Data items
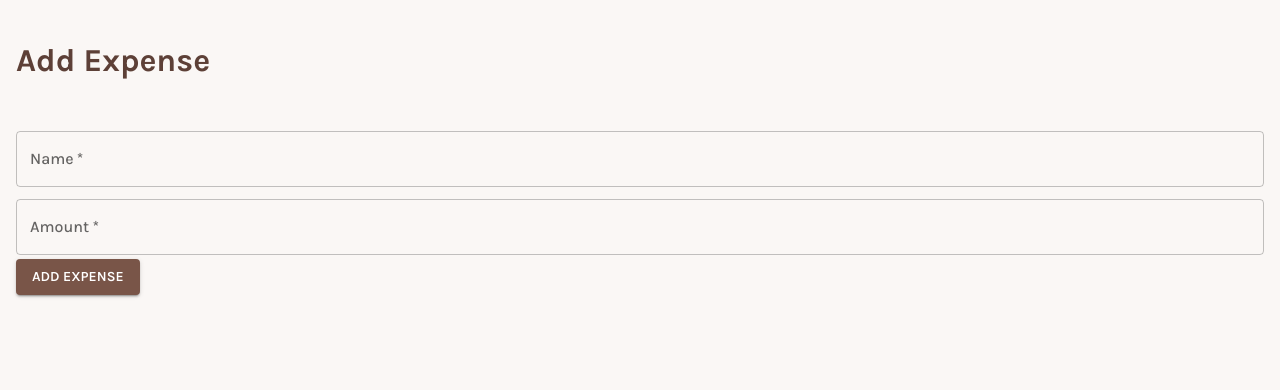
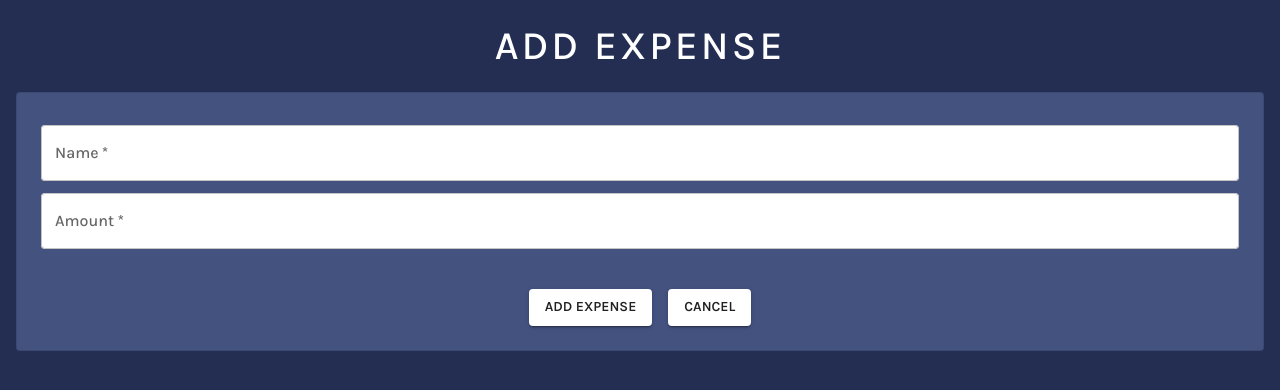
Before and after one commit to seungeonK/budget_manager, a React (Create React App) app in the folder client/: page /addExpense in a window 1280 px wide. Shown: the top 390 px of the page. Built offline with nearby package versions, Linux system fonts and the light colour scheme.

Commit message:
form ui brushup

```diff
--- a/client/src/App.js
+++ b/client/src/App.js
@@ -14,12 +14,17 @@ import { CssBaseline } from '@mui/material';
 
 const theme = createTheme({
   palette: {
-    primary: brown,
+    primary: {
+      main: "#ffffff"
+    },
+    secondary:{
+      main: "#445280"
+    },
     text: {
-      primary:"#5d4037"
+      primary:"#ffffff"
     },
     background: {
-      default: "#faf7f5"
+      default: "#232e52"
     }
   },
   typography: {
--- a/client/src/components/FormTemplate.js
+++ b/client/src/components/FormTemplate.js
@@ -1,20 +1,35 @@
 import React from 'react'
+import { useNavigate } from "react-router-dom";
 
-import { TextField, Button, Stack } from '@mui/material';
+import { TextField, Button, Stack, Card } from '@mui/material';
+import Title from '../components/Title'
 //formName = Add Revenue, Edit Revenue, Add Expense, Delete Expense
 const FormTemplate = ({ formName }) => {
+    const navigate = useNavigate()
     return (
         <div>
             <Stack spacing={2}>
-                <div><h1>{formName}</h1></div>
+                <div><Title>{formName}</Title></div>
                 <div>
                     <form noValidate autoComplete="off">
+                        <Card
+                            variant="outlined"
+                            sx={{
+                                bgcolor: 'secondary.main',
+                                p: 3,
+                                mb: 3
+                            }}
+                        >
                             <TextField
                                 label="Name"
                                 variant="outlined"
                                 fullWidth
                                 required
                                 margin="dense"
+                                sx={{
+                                    bgcolor: "white",
+                                    borderRadius: 1
+                                }}
                             />
                             <TextField
                                 label="Amount"
@@ -22,8 +37,32 @@ const FormTemplate = ({ formName }) => {
                                 fullWidth
                                 required
                                 margin="dense"
+                                sx={{
+                                    bgcolor: "white",
+                                    borderRadius: 1,
+                                    mb: 5
+                                }}
                             />
-                        <Button variant="contained">{formName}</Button>
+                            <Stack
+                                direction="row"
+                                spacing={2}
+                                sx={{
+                                    justifyContent: "center"
+                                }}
+                            >
+                                <Button
+                                    variant="contained"
+                                >
+                                    {formName}
+                                </Button>
+                                <Button
+                                    variant="contained"
+                                    onClick={() => { navigate("/") }}
+                                >
+                                    Cancel
+                                </Button>
+                            </Stack>
+                        </Card>
                     </form>
                 </div>
             </Stack>
--- a/client/src/components/GrossProfit.js
+++ b/client/src/components/GrossProfit.js
@@ -5,13 +5,19 @@ import MonetizationOnIcon from '@material-ui/icons/MonetizationOn';
 const GrossProfit = ({ profit }) => {
     return (
         <div>
-            <Card variant="outlined" sx={{p:6}}>
+            <Card
+                variant="outlined"
+                sx={{
+                    p: 6,
+                    bgcolor:'secondary.main'
+                }}
+            >
                 <Typography
                     variant="h4"
                     component="h2"
                     align="center"
                 >
-                    <MonetizationOnIcon fontSize="large"/>
+                    <MonetizationOnIcon fontSize="large" />
                 </Typography>
                 <Typography
                     variant="h6"
--- a/client/src/components/ListTemplate.js
+++ b/client/src/components/ListTemplate.js
@@ -17,6 +17,9 @@ function ListTemplate({
     return (
         <Card
             variant="outlined"
+            sx={{
+                bgcolor: 'secondary.main'
+            }}
         >
             <CardHeader
                 title={listName.toUpperCase()}
--- a/client/src/components/ScrollingList.js
+++ b/client/src/components/ScrollingList.js
@@ -11,7 +11,7 @@ const ScrollingList = ({ listContents, noEdit }) => {
                 sx={{
                     width: '100%',
                     maxWidth: 1000,
-                    bgcolor: 'background.paper',
+                    bgcolor: 'secondary.main',
                     position: 'relative',
                     overflow: 'auto',
                     maxHeight: 300,
@@ -23,10 +23,10 @@ const ScrollingList = ({ listContents, noEdit }) => {
                         <ListItem
                             secondaryAction={!noEdit &&
                                 <Fragment>
-                                    <IconButton edge="end">
-                                        <EditIcon />
+                                    <IconButton edge="end" sx={{color:"white"}}>
+                                        <EditIcon/>
                                     </IconButton>
-                                    <IconButton edge="end">
+                                    <IconButton edge="end" sx={{color:"white"}}>
                                         <DeleteIcon />
                                     </IconButton>
                                 </Fragment>
--- /dev/null
+++ b/client/src/components/Title.js
@@ -0,0 +1,22 @@
+import React from 'react'
+import { Typography } from '@mui/material'
+
+const Title = ({ children }) => {
+    return (
+        <div>
+            <Typography
+                component="h1"
+                align="center"
+                sx={{
+                    textTransform: "uppercase",
+                    letterSpacing: "3px",
+                    fontSize: "40px"
+                }}
+            >
+                {children}
+            </Typography>
+        </div>
+    )
+}
+
+export default Title
--- a/client/src/components/pages/Home.js
+++ b/client/src/components/pages/Home.js
@@ -6,8 +6,10 @@ import GrossProfit from '../GrossProfit';
 import Revenues from '../Revenues';
 import Expenses from '../Expenses';
 import History from '../History';
+import Title from '../../components/Title'
 
 import { HistoryContext } from '../../context/HistoryProvider';
+import { letterSpacing } from '@mui/system';
 
 const Home = () => {
     const { setHistory } = useContext(HistoryContext);
@@ -24,13 +26,7 @@ const Home = () => {
         <div>
             <Stack>
                 <Box sx={{my:3}}>
-                    <Typography
-                        variant="h3"
-                        component="h1"
-                        align="center"
-                    >
-                        Expense Tracker
-                    </Typography>
+                    <Title>Expense Tracker</Title>
                 </Box>
                 <Box sx={{mb:3}}>
                     <GrossProfit profit={1000} />
```
Lines whose indentation alone changed are shown as unchanged.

__TRY IT__: A line belongs in the answer if it contains the word "center"; copy every such line from the data above.

__WRITTEN RESPONSE__:
+                                    justifyContent: "center"
                     align="center"
+                align="center"
-                        align="center"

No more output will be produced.